RFID (Radio Frequency Identification) allows an item, for example a library book, to be tracked and communicated with by radio waves. This technology is similar in concept to a cellphone. RFID is a broad term for technologies that use radio waves to automatically identify people or objects. There are several methods of identification, but the most common is to store a serial number that identifies a person or object, and perhaps other information, on a microchip that is attached to an antenna (the chip and the antenna together are called an RFID transponder or an RFID tag). The antenna enables the chip to transmit the identification information to a reader. The reader converts the radio waves reflected back from the RFID tag into digital information that can then be passed on to computers that can make use of it (FAQ, 2004).
RFID for Libraries
RFID can be used library circulation operations and theft detection systems. RFID-based systems move beyond security to become tracking systems that combine security with more efficient tracking of materials throughout the library, including easier and faster charge and discharge, inventorying, and materials handling (Boss 2004).
This technology helps librarians reduce valuable staff time spent scanning barcodes while charging and discharging items.
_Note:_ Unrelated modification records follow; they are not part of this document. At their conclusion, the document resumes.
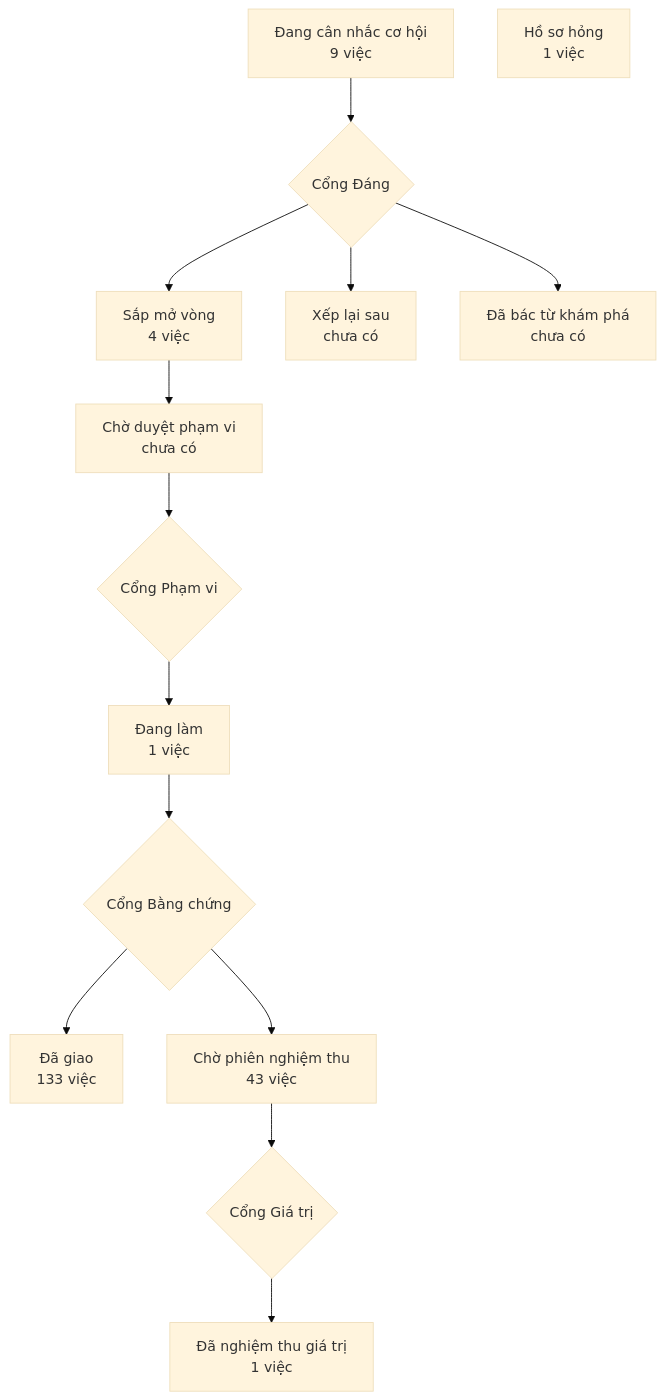
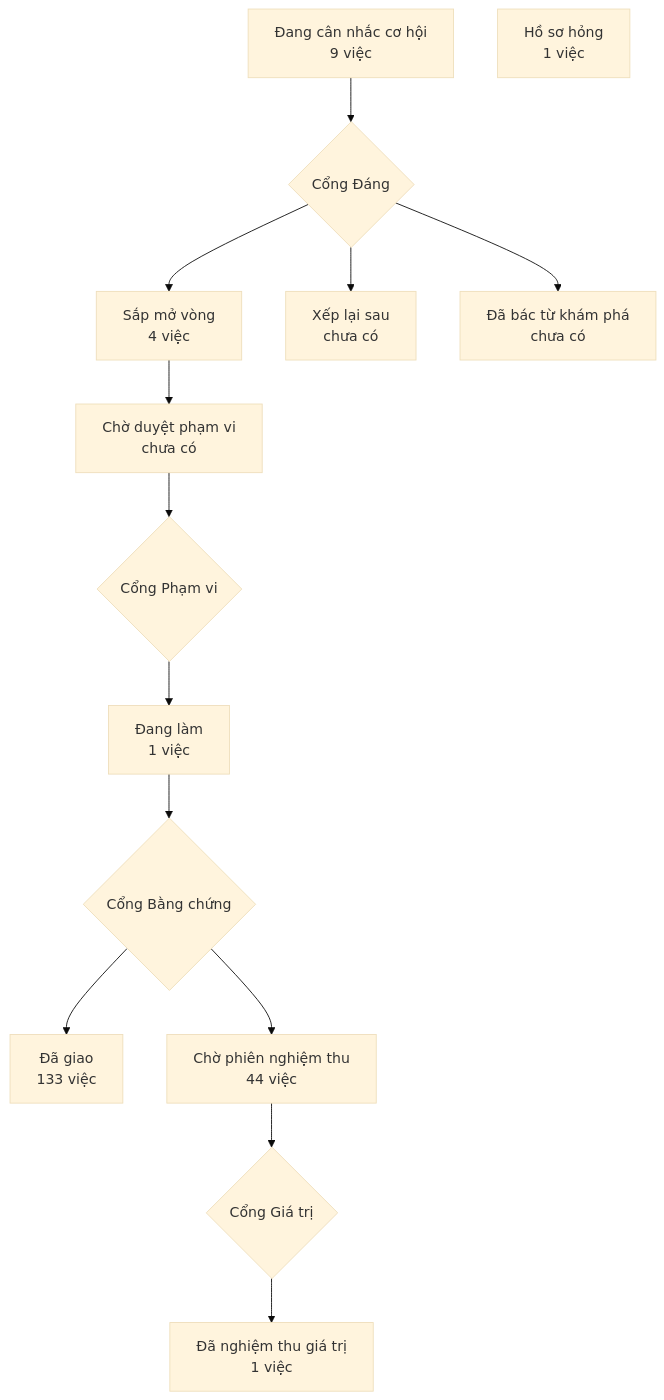
One commit to phanlemanh/crm-onehub changed the diagram in PRODUCT-MAP.md. Above: the diagram before and after it, drawn with Mermaid (base theme). The commit also changed 1 other file, not shown here.

Commit message:
chore: vẽ lại bản đồ sản phẩm sau khi gộp onehub

````diff
--- a/PRODUCT-MAP.md
+++ b/PRODUCT-MAP.md
@@ -7,13 +7,13 @@
 ```mermaid
 flowchart TD
   A["Đang cân nhắc cơ hội<br/>9 việc"] --> GD{"Cổng Đáng"}
   GD --> B["Sắp mở vòng<br/>4 việc"]
   GD --> XL["Xếp lại sau<br/>chưa có"]
   GD --> DB["Đã bác từ khám phá<br/>chưa có"]
   B --> CD["Chờ duyệt phạm vi<br/>chưa có"] --> GP{"Cổng Phạm vi"}
   GP --> DL["Đang làm<br/>1 việc"] --> GB{"Cổng Bằng chứng"}
   GB --> DG["Đã giao<br/>133 việc"]
-  GB --> CN["Chờ phiên nghiệm thu<br/>43 việc"] --> GG{"Cổng Giá trị"}
+  GB --> CN["Chờ phiên nghiệm thu<br/>44 việc"] --> GG{"Cổng Giá trị"}
   GG --> NT["Đã nghiệm thu giá trị<br/>1 việc"]
   HS["Hồ sơ hỏng<br/>1 việc"]
 ```
````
RFID is a combination of radio-frequency-based technology and microchip technology. The information contained on microchips in the tags affixed to library materials is read using radio frequency technology, regardless of item orientation or alignment (i.e., the technology does not require line-of-sight or a fixed plane to read tags as do traditional theft detection systems). The RFID gates at the library exit(s) can be as wide as four feet because the tags can be read at a distance of up to two feet by each of two parallel exit gate sensors.
Components of an RFID System
A comprehensive RFID system has four components:
RFID tags that are electronically programmed with unique information
Readers or sensors to query the tags
Server on which the software that interfaces with the integrated library software is loaded.
The heart of the system is the RFID tag, which can be fixed inside a book's back cover or directly onto CDs and videos. This tag is equipped with a programmable chip and an antenna. Each paper-thin tag contains an engraved antenna and a microchip with a capacity of at least 64 bits. There are three types of tags: "read only", "WORM," and "read/write" (Boss 2003). "Tags are "read only" if the identification is encoded at the time of manufacture and not rewritable. "WORM" (Write-Once-Read-Many) tags are programmed by the using organization, but without the ability to rewrite them later. "Read/write tags," which are chosen by most libraries, can have information changed or added. In libraries that use RFID, it is common to have part of the read/write tag secured against rewriting, e.g., the identification number of the item.
RFID readers or receivers are composed of a radio frequency module, a control unit and an antenna to interrogate electronic tags via radio frequency (RF) communication (Sarma et al. 2002). The reader powers an antenna to generate an RF field. When a tag passes through the field, the information stored on the chip in the tag is interpreted by the reader and sent to the server, which, in turn, communicates with the integrated library system when the RFID system is interfaced with it (Boss 2004).
RFID exit gate sensors (readers) at exits are basically two types. One type reads the information on the tag(s) going by and communicates that information to a server. The server, after checking the circulation database, turns on an alarm if the material is not properly checked out. Another type relies on a "theft" byte in the tag that is turned on or off to show that the item has been charged or not, making it unnecessary to communicate with the circulation database.
Readers in RFID library are used in the following ways (Boss 2003):
* Conversion station: where library data is written to the tag
* Staff workstation at circulation: used to charge and discharge library materials
* Self check-out station: used to check out library materials without staff assistance
* Self check-in station: used to check in library materials without staff assistance
* Exit sensors: to verify that all material leaving the library has been checked out
* Book-drop reader: used to automatically discharge library materials and reactivate security
* Sorter and conveyor: automated system for returning material to proper area of library
* Hand-held reader: used for inventorying and verifying that material is shelved correctly.
The antenna produces radio signals to activate the tag and read and write data to it. Antennas are the channels between...